WORK REQUEST: Beneath this task is a listing; tally its lines that contain "AllPub" and give only the total.
[DATASET EXCERPTS]
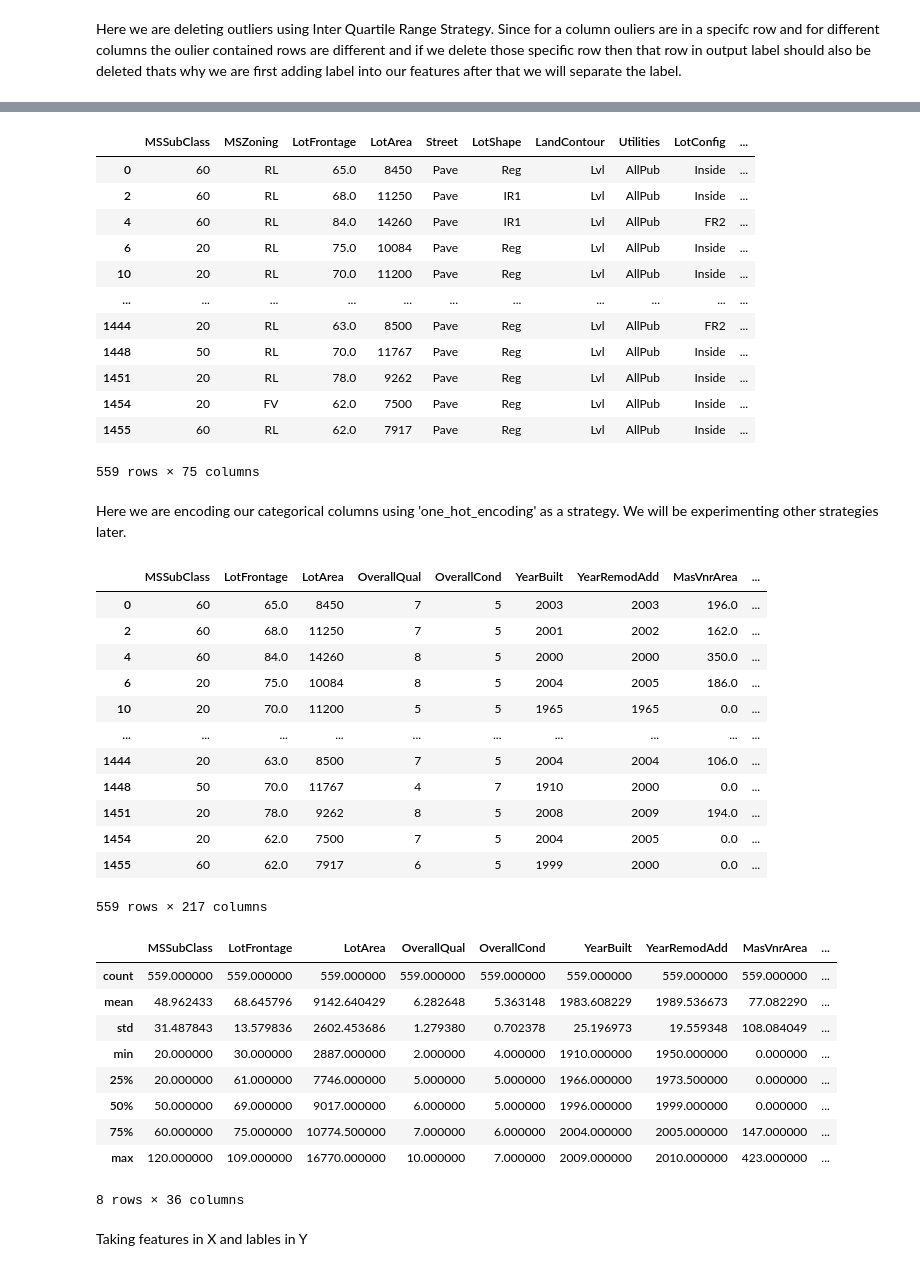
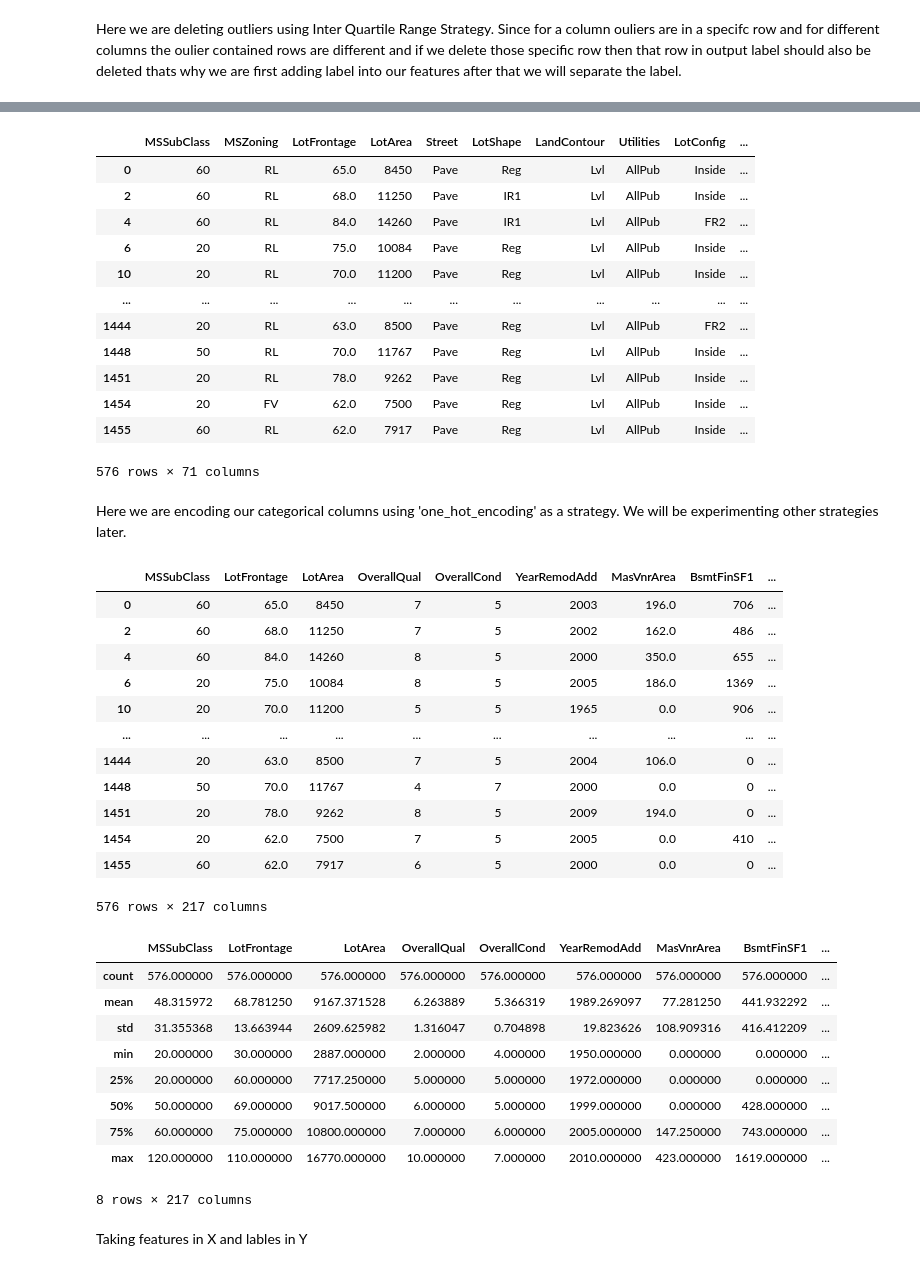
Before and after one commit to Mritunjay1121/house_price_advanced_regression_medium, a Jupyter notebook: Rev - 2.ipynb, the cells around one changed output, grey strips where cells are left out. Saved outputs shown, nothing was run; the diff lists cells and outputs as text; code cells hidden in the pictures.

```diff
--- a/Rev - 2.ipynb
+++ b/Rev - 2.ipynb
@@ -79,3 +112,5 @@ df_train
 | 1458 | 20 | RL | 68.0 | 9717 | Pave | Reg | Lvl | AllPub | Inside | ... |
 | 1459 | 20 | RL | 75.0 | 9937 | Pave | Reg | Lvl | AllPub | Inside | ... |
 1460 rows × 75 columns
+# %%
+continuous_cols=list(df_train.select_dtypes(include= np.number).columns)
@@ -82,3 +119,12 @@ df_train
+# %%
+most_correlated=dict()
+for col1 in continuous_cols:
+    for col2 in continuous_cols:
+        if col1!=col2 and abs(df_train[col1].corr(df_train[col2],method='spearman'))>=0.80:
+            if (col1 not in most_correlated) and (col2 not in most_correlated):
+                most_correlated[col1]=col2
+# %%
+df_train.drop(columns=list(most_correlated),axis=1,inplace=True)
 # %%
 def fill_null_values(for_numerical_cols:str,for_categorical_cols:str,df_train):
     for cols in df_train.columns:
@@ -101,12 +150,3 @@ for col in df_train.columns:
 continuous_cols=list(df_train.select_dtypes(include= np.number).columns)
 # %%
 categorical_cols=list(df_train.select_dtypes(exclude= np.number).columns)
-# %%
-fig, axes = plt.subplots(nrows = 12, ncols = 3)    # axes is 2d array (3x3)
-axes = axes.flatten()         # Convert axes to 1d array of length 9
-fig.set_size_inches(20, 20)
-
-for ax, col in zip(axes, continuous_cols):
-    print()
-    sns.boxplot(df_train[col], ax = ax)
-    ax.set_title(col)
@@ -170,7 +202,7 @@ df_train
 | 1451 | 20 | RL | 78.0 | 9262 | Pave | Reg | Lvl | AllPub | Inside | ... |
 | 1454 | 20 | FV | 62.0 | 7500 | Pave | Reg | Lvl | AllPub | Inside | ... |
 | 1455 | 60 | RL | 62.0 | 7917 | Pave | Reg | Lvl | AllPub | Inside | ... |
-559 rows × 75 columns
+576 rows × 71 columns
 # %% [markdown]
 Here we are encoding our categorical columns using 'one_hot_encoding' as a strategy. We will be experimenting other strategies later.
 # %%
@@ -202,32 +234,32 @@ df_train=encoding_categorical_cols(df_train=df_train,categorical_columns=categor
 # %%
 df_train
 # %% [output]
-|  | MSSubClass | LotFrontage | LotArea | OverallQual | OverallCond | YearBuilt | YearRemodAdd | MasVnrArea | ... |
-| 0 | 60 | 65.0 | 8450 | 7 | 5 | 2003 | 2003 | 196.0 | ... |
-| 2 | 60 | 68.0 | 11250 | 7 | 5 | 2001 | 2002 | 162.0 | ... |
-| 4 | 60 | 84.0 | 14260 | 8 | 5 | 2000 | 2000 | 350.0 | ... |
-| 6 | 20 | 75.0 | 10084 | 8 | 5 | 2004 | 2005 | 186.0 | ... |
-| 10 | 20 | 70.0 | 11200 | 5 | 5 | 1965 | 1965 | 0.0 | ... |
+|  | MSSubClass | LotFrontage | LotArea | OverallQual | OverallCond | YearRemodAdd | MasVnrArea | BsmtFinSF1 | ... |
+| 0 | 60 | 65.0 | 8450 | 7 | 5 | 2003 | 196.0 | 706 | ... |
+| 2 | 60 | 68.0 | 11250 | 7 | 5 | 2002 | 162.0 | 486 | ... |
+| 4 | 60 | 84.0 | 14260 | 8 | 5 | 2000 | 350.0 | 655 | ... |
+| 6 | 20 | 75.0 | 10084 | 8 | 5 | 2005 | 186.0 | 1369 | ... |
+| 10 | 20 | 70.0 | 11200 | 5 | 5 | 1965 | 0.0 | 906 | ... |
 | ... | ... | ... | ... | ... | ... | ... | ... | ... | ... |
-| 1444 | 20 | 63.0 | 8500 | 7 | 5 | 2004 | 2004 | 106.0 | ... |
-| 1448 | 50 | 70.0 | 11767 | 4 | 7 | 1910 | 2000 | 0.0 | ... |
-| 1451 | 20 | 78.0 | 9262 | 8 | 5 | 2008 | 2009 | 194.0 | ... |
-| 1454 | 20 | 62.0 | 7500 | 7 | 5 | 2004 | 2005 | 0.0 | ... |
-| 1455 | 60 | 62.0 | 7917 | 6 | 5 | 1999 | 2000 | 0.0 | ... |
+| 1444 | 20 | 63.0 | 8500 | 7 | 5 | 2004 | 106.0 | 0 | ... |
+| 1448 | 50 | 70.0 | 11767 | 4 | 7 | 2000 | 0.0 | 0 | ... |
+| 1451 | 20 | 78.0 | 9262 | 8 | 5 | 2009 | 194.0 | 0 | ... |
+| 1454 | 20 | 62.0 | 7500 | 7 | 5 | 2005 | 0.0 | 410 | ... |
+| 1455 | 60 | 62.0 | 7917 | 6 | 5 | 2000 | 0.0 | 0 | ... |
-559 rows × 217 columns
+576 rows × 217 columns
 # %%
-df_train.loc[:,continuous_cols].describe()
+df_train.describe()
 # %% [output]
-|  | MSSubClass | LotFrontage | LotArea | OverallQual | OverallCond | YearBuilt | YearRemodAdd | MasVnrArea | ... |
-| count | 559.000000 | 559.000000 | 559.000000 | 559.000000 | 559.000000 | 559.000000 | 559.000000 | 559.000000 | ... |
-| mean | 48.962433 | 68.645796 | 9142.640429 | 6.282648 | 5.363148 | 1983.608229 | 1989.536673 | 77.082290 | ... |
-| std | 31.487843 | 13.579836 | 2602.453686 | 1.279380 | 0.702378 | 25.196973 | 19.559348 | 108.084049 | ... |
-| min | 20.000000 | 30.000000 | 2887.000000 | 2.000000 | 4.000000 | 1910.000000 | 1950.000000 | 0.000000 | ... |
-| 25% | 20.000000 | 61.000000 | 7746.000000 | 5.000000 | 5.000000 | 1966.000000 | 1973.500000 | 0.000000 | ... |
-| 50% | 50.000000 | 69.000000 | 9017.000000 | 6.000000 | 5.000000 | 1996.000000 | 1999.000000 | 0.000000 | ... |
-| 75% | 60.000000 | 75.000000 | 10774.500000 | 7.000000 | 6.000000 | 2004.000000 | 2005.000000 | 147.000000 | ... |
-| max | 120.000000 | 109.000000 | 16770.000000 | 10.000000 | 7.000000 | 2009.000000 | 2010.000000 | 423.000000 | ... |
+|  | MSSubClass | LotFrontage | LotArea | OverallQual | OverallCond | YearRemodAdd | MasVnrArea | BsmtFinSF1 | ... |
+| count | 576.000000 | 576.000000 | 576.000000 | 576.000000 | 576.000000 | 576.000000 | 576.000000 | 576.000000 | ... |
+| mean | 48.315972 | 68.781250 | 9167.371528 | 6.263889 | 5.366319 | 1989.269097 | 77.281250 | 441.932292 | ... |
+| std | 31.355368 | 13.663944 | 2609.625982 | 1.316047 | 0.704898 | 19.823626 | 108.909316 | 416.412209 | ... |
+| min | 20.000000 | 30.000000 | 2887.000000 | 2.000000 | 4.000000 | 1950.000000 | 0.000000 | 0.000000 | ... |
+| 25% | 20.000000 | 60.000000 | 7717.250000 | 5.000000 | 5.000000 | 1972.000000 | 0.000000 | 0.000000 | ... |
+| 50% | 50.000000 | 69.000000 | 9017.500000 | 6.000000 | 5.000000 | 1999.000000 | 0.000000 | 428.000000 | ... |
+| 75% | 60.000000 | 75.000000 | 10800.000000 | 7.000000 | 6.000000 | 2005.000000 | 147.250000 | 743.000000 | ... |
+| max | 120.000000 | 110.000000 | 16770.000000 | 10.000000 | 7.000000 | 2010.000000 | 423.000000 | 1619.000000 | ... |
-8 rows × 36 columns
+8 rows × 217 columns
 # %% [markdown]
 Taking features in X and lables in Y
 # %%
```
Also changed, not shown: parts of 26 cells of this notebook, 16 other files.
[/DATASET EXCERPTS]
RESPONSE TO THIS EXERCISE: 5